MeteoSwiss works closely with specialist cantonal departments and other institutions which operate their own monitoring networks. This allows for gaps in MeteoSwiss's own network to be filled and increases the precision of forecasts and warnings. The quality of all monitoring stations is checked by an independent body.
As a Federal Office, MeteoSwiss has a legal mandate to warn the population and authorities about dangerous weather events. To enable it to make more accurate forecasts, it is of the utmost importance to have temporally and spatially dense, high-quality measurement data, as such data represent a central input variable in weather models. MeteoSwiss thus supplements its own monitoring network comprising automatic ground-based stations (SwissMetNet) with measurement data from specialist cantonal departments and other institutions which operate their own monitoring networks. In total, MeteoSwiss works with around 30 domestic and international partners which operate approximately 1,500 monitoring stations for various fields of application. This allows for gaps in the national monitoring network to be filled and for synergies to be exploited.
The use of measurement data from other monitoring network operators means it is essential that MeteoSwiss, as an ISO-certified Federal Office, ensures the reliability of the measurements and the use of a uniform standard in terms of data quality. To this end, relevant monitoring stations in the SwisMetNet, and those of partners, are subjected to an on-site quality assessment. This is performed by an independent auditor. Only automatic monitoring stations are certified. Among other aspects, the measurement location and instruments, as well as their calibration and maintenance, are checked.

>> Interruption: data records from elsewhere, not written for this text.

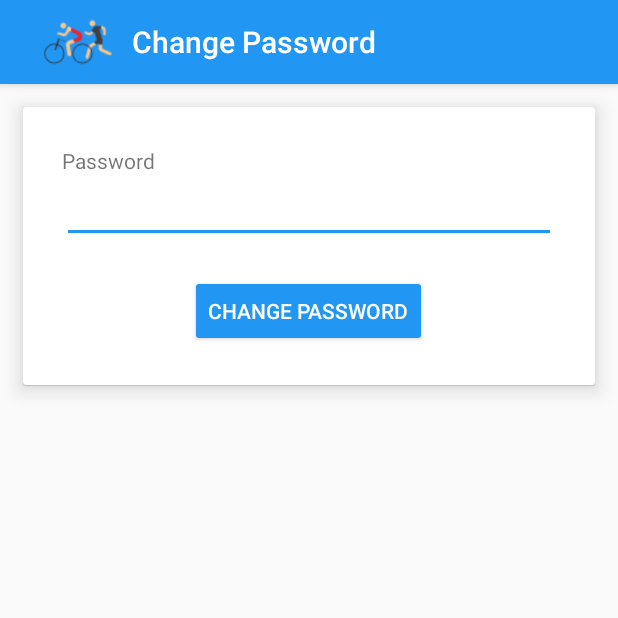
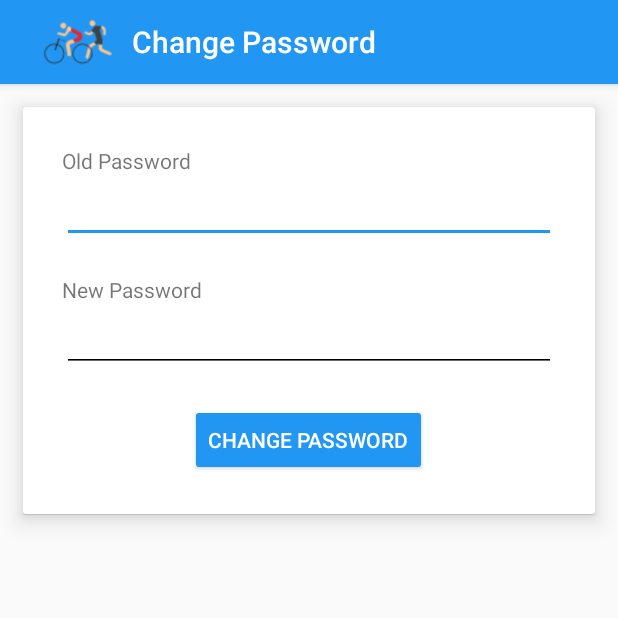
Before and after one commit to dedeco99/RunAway, an Android app: the SettingsChangePassword screen opened directly, with no data from a screen before it, after a tap on "CHANGE PASSWORD", on a phone screen of 412 x 824 dp, the top half of it. Run offline under Robolectric (Android 15) with nearby library versions, the light colour scheme and no system bars; our stand-ins replace Volley; network calls fail.

Commit message:
Changed some details in change password functionality

```diff
--- a/app/src/main/java/com/runaway/runaway/SettingsChangePassword.java
+++ b/app/src/main/java/com/runaway/runaway/SettingsChangePassword.java
@@ -1,6 +1,5 @@
 package com.runaway.runaway;
 
-import android.annotation.SuppressLint;
 import android.content.Intent;
 import android.content.SharedPreferences;
 import android.graphics.Color;
@@ -12,14 +11,16 @@ import android.widget.Button;
 import android.widget.TextView;
 import android.widget.Toast;
 
+import org.json.JSONArray;
 import org.json.JSONException;
 import org.json.JSONObject;
 
 import java.security.MessageDigest;
 import java.security.NoSuchAlgorithmException;
 
-public class SettingsChangePassword extends AppCompatActivity implements RequestPutHandler{
-    private TextView passwordValue;
+public class SettingsChangePassword extends AppCompatActivity implements RequestGetHandler, RequestPutHandler{
+    private TextView passwordOldValue;
+    private TextView passwordNewValue;
     private Button changePasswordButton;
 
     @Override
@@ -33,27 +34,53 @@ public class SettingsChangePassword extends AppCompatActivity implements Request
         toolbar.setTitleTextColor(Color.WHITE);
         setSupportActionBar(toolbar);
 
-        passwordValue = findViewById(R.id.passwordValue);
+        passwordOldValue = findViewById(R.id.passwordOldValue);
+        passwordNewValue = findViewById(R.id.passwordNewValue);
         changePasswordButton = findViewById(R.id.changePasswordButton);
 
         handleButtons();
     }
 
     private void handleButtons(){
-        changePasswordButton.setOnClickListener(v -> changePassword());
+        changePasswordButton.setOnClickListener(v -> checkPassword());
     }
 
-    @SuppressLint("DefaultLocale")
-    private void changePassword(){
+    private void checkPassword(){
         SharedPreferences sharedPref = PreferenceManager.getDefaultSharedPreferences(getApplicationContext());
-        String user = sharedPref.getString("user","nope");
+        String user = sharedPref.getString("user", "nope");
 
-        String passwordHash = hashPassword();
+        String url = "https://api.mlab.com/api/1/databases/runaway/collections/users?q={'email':'"+user+"'}&apiKey=gMqDeofsYMBMCO6RJBydS59weP9OCJZf";
+        RequestGetHandler requestGetHandler = this;
+        RequestSingleton.getInstance().getRequest(url, requestGetHandler, getApplicationContext());
+    }
 
+    @Override
+    public void handleGetRequest(JSONArray response) {
+        for(int i=0;i<response.length();i++){
+            try {
+                String name = response.getJSONObject(i).getString("name");
+                String email = response.getJSONObject(i).getString("email");
+                String currentPassword = response.getJSONObject(i).getString("password");
+                String passwordOld = hashPassword(passwordOldValue.getText().toString());
+                String passwordNew = hashPassword(passwordNewValue.getText().toString());
+
+                if(currentPassword.equalsIgnoreCase(passwordOld)){
+                    changePassword(name,email,passwordNew);
+                }else{
+                    Toast.makeText(getApplicationContext(), "Error: Password is wrong", Toast.LENGTH_SHORT).show();
+                }
+            } catch (JSONException e) {
+                e.printStackTrace();
+            }
+        }
+    }
+
+    private void changePassword(String name, String user, String passwordHash){
         String url = "https://api.mlab.com/api/1/databases/runaway/collections/users?q={'email':'"+user+"'}&apiKey=gMqDeofsYMBMCO6RJBydS59weP9OCJZf";
         JSONObject jsonBody = new JSONObject();
 
         try {
+            jsonBody.put("name", name);
             jsonBody.put("email", user);
             jsonBody.put("password", passwordHash);
         } catch (JSONException e) {
@@ -72,8 +99,7 @@ public class SettingsChangePassword extends AppCompatActivity implements Request
         finish();
     }
 
-    private String hashPassword(){
-        String password = passwordValue.getText().toString();
+    private String hashPassword(String password){
         MessageDigest messageDigest;
 
         try {
--- a/app/src/main/res/layout/activity_settings_change_password.xml
+++ b/app/src/main/res/layout/activity_settings_change_password.xml
@@ -29,7 +29,7 @@
         android:padding="15dp">
 
         <RelativeLayout
-            android:id="@+id/passwordInfo"
+            android:id="@+id/passwordOldInfo"
             android:layout_width="match_parent"
             android:layout_height="wrap_content"
             android:orientation="vertical"
@@ -38,17 +38,43 @@
             android:padding="5dp">
 
             <TextView
-                android:id="@+id/passwordLabel"
+                android:id="@+id/passwordOldLabel"
                 android:layout_width="match_parent"
                 android:layout_height="wrap_content"
-                android:labelFor="@id/passwordValue"
-                android:text="@string/register_password" />
+                android:labelFor="@id/passwordOldValue"
+                android:text="@string/change_password_old" />
 
             <EditText
-                android:id="@+id/passwordValue"
+                android:id="@+id/passwordOldValue"
                 android:layout_width="match_parent"
                 android:layout_height="wrap_content"
-                android:layout_below="@+id/passwordLabel"
+                android:layout_below="@+id/passwordOldLabel"
+                android:ems="10"
+                android:inputType="textPassword"
+                tools:ignore="Autofill"/>
+        </RelativeLayout>
+
+        <RelativeLayout
+            android:id="@+id/passwordNewInfo"
+            android:layout_width="match_parent"
+            android:layout_height="wrap_content"
+            android:orientation="vertical"
+            android:layout_weight="1"
+            android:layout_margin="5dp"
+            android:padding="5dp">
+
+            <TextView
+                android:id="@+id/passwordNewLabel"
+                android:layout_width="match_parent"
+                android:layout_height="wrap_content"
+                android:labelFor="@id/passwordNewValue"
+                android:text="@string/change_password_new" />
+
+            <EditText
+                android:id="@+id/passwordNewValue"
+                android:layout_width="match_parent"
+                android:layout_height="wrap_content"
+                android:layout_below="@+id/passwordNewLabel"
                 android:ems="10"
                 android:inputType="textPassword"
                 tools:ignore="Autofill"/>
--- a/app/src/main/res/values/strings.xml
+++ b/app/src/main/res/values/strings.xml
@@ -63,8 +63,10 @@
 
     <string name="title_settings">Settings</string>
     <string name="title_full_settings">Settings</string>
+
     <string name="title_change_password">Change Password</string>
-
+    <string name="change_password_old">Old Password</string>
+    <string name="change_password_new">New Password</string>
 
 
     <string name="spinner_routes">Routes</string>
@@ -92,7 +94,6 @@
     <string name="gps_reload">Reload after turing gps on</string>
     <string name="reload">Reload</string>
     <string name="change_email_password">Change Email/Password</string>
-    <string name="change_theme">Change Theme</string>
-    <string name="notifications">Notifications</string>
+    <string name="change_theme">Dark Mode</string>
     <string name="logout">Logout</string>
 </resources>
--- a/app/src/main/res/values/styles.xml
+++ b/app/src/main/res/values/styles.xml
@@ -42,7 +42,7 @@
         <!-- active thumb & track color (30% transparency) -->
         <item name="colorControlActivated">#2196F3</item>
         <!-- inactive thumb color -->
-        <item name="colorSwitchThumbNormal">#2196F3</item>
+        <!--<item name="colorSwitchThumbNormal">#2196F3</item>-->
         <!-- inactive track color (30% transparency) -->
         <item name="android:colorForeground">#2196F3</item>
     </style>
```
Also changed, not shown: app/src/main/java/com/runaway/runaway/SettingsFragment.java (+11 -5 lines), app/src/main/res/layout/fragment_settings.xml (+7 -7 lines).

Warnings and forecasts
The partner data flows into MeteoSwiss's data warehouse and is used for various purposes:
- Weather forecasts
- For combination with precipitation radar data
- For feeding into flood forecasting models by the Federal Office for the Environment (BAFU).
- For forwarding to the Joint Information Platform for Natural Hazards (GIN)